- Exercise instructions: Give back exactly the lines of the data below, starting with the line that has "Before and after one commit to sufeng7/-, a" and going on through the line that has "Also changed, not shown: other parts of 笔记.md".

Itemized modification records:
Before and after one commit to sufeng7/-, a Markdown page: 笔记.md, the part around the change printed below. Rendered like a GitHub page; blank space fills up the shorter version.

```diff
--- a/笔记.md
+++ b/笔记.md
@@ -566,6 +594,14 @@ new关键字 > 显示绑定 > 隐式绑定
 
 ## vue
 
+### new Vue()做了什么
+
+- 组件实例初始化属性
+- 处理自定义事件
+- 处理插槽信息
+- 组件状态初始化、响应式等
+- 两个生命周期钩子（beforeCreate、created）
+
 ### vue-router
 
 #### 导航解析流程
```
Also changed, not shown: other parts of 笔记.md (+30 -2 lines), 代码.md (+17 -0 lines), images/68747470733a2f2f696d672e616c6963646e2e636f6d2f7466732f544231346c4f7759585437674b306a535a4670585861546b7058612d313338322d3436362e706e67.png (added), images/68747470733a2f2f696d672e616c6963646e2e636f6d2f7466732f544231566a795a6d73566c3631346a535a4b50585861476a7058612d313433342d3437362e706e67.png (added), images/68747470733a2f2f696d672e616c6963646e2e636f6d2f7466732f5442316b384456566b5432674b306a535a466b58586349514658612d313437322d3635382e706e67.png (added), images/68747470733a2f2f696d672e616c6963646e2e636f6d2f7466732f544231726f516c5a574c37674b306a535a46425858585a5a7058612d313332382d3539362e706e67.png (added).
...
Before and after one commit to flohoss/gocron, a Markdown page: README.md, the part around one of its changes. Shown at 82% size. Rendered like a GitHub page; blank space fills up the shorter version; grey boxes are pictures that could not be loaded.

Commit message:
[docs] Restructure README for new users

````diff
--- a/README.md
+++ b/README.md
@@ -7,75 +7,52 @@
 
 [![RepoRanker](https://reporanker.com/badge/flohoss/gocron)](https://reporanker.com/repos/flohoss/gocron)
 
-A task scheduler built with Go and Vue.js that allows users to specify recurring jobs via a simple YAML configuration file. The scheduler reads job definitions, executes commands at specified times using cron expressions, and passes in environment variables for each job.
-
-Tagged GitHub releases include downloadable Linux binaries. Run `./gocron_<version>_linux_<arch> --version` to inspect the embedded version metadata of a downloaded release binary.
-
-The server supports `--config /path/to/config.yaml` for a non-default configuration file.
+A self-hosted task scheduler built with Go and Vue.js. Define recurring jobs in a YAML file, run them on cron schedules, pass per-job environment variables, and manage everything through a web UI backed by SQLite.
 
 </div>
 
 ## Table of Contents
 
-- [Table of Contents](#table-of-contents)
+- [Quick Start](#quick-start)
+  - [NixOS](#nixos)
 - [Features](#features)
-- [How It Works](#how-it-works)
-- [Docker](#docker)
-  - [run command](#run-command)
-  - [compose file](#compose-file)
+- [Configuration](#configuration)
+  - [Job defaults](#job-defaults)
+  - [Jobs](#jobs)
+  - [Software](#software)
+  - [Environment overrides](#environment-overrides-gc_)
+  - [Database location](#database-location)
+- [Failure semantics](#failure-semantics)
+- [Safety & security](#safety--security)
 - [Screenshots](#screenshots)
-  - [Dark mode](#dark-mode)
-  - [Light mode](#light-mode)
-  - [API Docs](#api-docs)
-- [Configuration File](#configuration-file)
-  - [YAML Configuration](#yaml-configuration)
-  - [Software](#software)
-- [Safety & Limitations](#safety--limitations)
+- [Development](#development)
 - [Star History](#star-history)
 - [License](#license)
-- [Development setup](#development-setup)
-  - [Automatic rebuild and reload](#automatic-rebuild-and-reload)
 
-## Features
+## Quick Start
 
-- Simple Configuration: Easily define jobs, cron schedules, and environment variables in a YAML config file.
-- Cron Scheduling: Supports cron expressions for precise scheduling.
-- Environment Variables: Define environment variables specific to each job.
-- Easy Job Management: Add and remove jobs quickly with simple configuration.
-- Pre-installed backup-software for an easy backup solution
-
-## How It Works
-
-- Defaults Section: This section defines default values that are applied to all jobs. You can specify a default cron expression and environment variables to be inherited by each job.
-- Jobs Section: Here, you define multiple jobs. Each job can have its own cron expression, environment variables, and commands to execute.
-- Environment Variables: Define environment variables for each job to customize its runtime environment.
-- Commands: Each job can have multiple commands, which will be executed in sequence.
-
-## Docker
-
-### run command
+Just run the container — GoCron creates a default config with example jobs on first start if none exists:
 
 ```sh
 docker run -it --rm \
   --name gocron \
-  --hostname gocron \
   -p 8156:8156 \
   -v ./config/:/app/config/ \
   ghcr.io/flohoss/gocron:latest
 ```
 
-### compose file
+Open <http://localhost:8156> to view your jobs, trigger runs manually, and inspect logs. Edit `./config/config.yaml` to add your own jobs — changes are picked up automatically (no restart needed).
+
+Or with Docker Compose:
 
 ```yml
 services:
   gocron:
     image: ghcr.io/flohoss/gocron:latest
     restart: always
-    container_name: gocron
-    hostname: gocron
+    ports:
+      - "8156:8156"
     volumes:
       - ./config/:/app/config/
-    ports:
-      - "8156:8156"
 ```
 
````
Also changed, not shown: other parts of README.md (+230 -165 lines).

- The answer:
Before and after one commit to sufeng7/-, a Markdown page: 笔记.md, the part around the change printed below. Rendered like a GitHub page; blank space fills up the shorter version.

```diff
--- a/笔记.md
+++ b/笔记.md
@@ -566,6 +594,14 @@ new关键字 > 显示绑定 > 隐式绑定
 
 ## vue
 
+### new Vue()做了什么
+
+- 组件实例初始化属性
+- 处理自定义事件
+- 处理插槽信息
+- 组件状态初始化、响应式等
+- 两个生命周期钩子（beforeCreate、created）
+
 ### vue-router
 
 #### 导航解析流程
```
Also changed, not shown: other parts of 笔记.md (+30 -2 lines), 代码.md (+17 -0 lines), images/68747470733a2f2f696d672e616c6963646e2e636f6d2f7466732f544231346c4f7759585437674b306a535a4670585861546b7058612d313338322d3436362e706e67.png (added), images/68747470733a2f2f696d672e616c6963646e2e636f6d2f7466732f544231566a795a6d73566c3631346a535a4b50585861476a7058612d313433342d3437362e706e67.png (added), images/68747470733a2f2f696d672e616c6963646e2e636f6d2f7466732f5442316b384456566b5432674b306a535a466b58586349514658612d313437322d3635382e706e67.png (added), images/68747470733a2f2f696d672e616c6963646e2e636f6d2f7466732f544231726f516c5a574c37674b306a535a46425858585a5a7058612d313332382d3539362e706e67.png (added).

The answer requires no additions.